Another unneeded religious overture
State Rep. Rick Saccone is at it again.
The Elizabeth Republican, who got the state House sued last year with his resolution declaring 2012 the “Year of the Bible” in Pennsylvania, now wants to insert his religious beliefs into every public school in the commonwealth.
Saccone’s bill would require all public school districts to display the motto “In God We Trust” in each and every one of their school buildings.
It’s about teaching history, says Saccone.
The tortured and twisted rationale for the bill goes like this:
The purpose of the bill, Saccone said in a news release, is to “promote patriotism through the display of the national motto and to educate children about an important but overlooked part of Pennsylvania’s heritage.”
Saccone said James Pollock, a member of Congress and a Pennsylvania governor in the mid-1800s, “introduced the words ‘In God We Trust’ to our coins” while serving as the director of the U.S. Mint in Philadelphia. That’s a stretch. The impetus for adding such a phrase to our money really came from Secretary of the Treasury Salmon P. Chase, who directed Pollock in 1861 to come up with some suitable religious mottos to be stamped on our money. Ultimately, it was Chase who came up with “In God We Trust,” which had been used in a verse of “The Star-Spangled Banner” by Francis Scott Key decades earlier.
That aside, we’re not quite sure how an expression of fealty toward a supreme being on the walls of public schools from one end of the commonwealth to the other translates into patriotism, which is a love of country, not of a deity.
It’s a bit much to think that schoolkids would 1) Pay any attention to such a sign, beyond an initial passing glance; and 2) Think to themselves, “Hmmm, ‘In God We Trust.’ I sure do love America.”

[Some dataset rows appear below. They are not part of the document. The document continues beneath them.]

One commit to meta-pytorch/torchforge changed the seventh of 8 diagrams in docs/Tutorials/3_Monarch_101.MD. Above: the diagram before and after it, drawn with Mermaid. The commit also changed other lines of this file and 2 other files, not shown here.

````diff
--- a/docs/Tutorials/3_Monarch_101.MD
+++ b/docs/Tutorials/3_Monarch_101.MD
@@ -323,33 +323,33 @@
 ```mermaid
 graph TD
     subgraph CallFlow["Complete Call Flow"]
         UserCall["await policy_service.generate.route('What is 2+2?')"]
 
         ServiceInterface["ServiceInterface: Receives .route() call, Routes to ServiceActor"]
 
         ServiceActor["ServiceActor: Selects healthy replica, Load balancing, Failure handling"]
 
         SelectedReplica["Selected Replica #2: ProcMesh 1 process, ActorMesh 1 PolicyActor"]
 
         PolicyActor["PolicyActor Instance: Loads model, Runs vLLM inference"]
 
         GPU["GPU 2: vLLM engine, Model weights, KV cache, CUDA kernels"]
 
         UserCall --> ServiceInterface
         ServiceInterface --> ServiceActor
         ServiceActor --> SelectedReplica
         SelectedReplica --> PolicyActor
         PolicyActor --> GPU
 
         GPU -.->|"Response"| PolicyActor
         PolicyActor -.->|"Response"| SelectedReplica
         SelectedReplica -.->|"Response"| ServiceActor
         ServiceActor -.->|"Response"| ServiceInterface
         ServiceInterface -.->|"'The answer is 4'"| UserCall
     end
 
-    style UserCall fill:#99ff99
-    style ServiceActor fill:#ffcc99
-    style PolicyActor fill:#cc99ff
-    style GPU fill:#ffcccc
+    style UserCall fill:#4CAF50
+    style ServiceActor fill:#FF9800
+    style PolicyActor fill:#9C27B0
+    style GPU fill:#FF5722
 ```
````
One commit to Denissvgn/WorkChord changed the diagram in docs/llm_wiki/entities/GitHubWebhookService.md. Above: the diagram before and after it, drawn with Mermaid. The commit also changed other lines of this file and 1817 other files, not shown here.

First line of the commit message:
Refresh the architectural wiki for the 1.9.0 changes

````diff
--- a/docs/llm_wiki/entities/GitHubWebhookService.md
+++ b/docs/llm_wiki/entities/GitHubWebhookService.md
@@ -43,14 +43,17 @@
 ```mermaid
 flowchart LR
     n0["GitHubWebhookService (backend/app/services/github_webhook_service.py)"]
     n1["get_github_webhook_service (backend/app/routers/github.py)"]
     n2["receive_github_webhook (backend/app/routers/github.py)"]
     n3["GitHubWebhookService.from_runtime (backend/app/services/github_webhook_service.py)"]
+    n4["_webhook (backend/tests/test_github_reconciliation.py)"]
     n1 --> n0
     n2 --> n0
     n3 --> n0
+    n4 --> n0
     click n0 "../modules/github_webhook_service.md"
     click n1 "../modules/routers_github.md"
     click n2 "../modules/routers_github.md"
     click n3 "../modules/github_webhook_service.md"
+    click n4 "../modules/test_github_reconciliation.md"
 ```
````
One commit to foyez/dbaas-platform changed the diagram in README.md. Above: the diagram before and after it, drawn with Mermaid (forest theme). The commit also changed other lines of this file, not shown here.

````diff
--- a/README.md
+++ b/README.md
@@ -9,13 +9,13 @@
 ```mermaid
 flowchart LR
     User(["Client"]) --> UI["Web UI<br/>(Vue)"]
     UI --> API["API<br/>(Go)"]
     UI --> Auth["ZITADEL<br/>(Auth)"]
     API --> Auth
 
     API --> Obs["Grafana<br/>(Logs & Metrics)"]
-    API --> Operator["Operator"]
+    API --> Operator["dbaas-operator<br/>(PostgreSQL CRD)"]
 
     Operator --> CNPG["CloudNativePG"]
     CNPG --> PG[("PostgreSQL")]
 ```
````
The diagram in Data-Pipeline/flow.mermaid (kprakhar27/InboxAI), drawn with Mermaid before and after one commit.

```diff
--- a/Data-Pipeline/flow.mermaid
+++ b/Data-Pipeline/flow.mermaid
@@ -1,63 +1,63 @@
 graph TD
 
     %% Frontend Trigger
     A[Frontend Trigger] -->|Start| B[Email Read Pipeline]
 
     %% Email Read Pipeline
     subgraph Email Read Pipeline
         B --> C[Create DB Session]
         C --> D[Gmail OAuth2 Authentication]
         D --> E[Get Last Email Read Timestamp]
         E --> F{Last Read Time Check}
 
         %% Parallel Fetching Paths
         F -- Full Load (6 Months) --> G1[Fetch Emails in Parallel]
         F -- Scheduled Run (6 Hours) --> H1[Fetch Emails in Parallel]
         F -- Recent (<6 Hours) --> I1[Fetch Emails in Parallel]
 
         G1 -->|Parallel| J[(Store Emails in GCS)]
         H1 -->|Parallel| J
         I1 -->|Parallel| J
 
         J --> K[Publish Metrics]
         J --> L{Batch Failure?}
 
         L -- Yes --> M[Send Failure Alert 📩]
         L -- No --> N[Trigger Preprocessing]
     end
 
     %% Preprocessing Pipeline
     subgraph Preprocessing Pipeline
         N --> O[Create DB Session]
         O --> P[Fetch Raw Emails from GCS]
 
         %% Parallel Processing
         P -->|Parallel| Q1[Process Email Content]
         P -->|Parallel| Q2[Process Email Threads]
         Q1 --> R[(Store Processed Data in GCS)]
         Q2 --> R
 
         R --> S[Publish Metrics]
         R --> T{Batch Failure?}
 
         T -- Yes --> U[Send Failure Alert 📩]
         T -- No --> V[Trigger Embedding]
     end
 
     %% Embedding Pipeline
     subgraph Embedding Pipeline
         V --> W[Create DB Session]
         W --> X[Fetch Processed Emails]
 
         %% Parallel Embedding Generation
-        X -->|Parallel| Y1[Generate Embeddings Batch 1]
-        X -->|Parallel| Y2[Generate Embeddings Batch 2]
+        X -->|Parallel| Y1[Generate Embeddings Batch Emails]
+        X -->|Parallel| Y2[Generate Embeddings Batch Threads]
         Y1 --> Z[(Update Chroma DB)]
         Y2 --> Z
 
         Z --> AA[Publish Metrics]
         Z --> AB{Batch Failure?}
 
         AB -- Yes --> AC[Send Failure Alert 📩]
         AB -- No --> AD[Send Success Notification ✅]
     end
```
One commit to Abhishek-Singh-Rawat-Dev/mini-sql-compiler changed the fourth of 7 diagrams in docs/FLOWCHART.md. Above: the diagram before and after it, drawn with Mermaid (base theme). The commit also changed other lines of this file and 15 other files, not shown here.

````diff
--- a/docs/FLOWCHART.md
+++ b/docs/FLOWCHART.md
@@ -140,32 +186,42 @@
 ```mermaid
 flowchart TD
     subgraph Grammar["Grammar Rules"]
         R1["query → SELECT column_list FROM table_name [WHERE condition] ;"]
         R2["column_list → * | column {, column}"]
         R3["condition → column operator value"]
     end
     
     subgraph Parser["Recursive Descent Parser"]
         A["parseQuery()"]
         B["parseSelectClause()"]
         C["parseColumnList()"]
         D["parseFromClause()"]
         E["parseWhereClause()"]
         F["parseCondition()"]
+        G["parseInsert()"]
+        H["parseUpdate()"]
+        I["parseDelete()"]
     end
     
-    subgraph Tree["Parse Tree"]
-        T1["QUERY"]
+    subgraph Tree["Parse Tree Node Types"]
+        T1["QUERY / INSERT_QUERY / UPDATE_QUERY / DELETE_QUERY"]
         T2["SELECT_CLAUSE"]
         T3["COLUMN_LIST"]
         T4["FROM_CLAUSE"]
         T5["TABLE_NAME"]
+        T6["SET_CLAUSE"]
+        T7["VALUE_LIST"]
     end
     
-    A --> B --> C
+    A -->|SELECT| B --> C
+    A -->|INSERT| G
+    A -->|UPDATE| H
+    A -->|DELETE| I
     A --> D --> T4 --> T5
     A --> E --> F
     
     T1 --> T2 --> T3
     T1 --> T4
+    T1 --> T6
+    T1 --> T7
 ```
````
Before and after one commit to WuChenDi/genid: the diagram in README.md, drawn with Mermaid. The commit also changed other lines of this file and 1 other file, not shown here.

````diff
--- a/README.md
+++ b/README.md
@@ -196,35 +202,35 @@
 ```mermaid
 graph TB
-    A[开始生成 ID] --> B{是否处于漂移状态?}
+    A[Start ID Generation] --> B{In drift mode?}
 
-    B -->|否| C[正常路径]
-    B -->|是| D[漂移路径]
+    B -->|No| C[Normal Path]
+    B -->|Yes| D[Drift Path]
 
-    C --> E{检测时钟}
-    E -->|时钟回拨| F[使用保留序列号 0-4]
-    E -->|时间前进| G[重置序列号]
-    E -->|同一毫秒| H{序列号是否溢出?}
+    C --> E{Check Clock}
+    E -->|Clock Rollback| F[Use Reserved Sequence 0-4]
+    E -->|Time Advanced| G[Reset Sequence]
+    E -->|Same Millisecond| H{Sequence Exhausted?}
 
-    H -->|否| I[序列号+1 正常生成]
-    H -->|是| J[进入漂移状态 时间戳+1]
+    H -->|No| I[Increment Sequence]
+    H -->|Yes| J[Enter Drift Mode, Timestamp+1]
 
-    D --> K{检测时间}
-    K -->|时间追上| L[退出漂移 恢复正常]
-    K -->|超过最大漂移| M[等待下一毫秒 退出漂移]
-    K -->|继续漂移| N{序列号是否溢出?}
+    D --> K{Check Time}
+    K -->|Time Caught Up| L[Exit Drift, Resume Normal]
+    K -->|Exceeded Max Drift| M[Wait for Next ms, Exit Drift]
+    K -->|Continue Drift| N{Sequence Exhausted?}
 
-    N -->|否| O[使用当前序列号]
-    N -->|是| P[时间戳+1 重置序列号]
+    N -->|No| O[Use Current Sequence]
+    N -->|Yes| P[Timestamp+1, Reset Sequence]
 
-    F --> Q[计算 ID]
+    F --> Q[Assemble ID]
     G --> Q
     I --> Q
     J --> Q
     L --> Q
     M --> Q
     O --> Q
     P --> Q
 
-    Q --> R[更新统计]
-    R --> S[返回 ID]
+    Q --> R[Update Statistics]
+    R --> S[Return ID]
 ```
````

Saccone also argues that “our youth need to hear the story of our heritage and learn from positive role models in a time of decaying values.” Again, we find it difficult to imagine many of today’s youth finding inspiration from James Pollock’s long-forgotten deeds.
Here’s the real deal. As with the “Year of the Bible” resolution, Saccone is trying to use his public position to spread his personal religious beliefs and impose them, in this instance, on the state’s children, who may very well have spiritual foundations that are much different from Saccone’s, or have no beliefs whatsoever. In a nutshell, Saccone’s bill, under a thin cloak of history and patriotism, is an attempt to circumvent the separation of church and state, and get God – the one Saccone believes in – into our public schools.
Last year, U.S. District Judge Christopher C. Conner, an appointee of President George W. Bush, ruled that Saccone’s measure urging all Pennsylvanians to read the Bible was immune from a lawsuit filed by an atheist group, but the judge was far from kind to Saccone and the bill’s other supporters in his ruling.
Said Conner, “At worst, (the resolution) is premeditated pandering designed to provide a re-election sound-bite for use by members of the General Assembly.” He also called the measure’s language “proselytizing and exclusionary.”
This latest effort by Saccone can be described the same way, and there’s one more part of Conner’s ruling that aptly describes our thoughts about the bill.
“At a time when the Commonwealth of Pennsylvania faces massive public policy challenges, these (government) resources would be far better utilized in meaningful legislative efforts for the benefit of all of the citizens of the commonwealth, regardless of their religious beliefs.”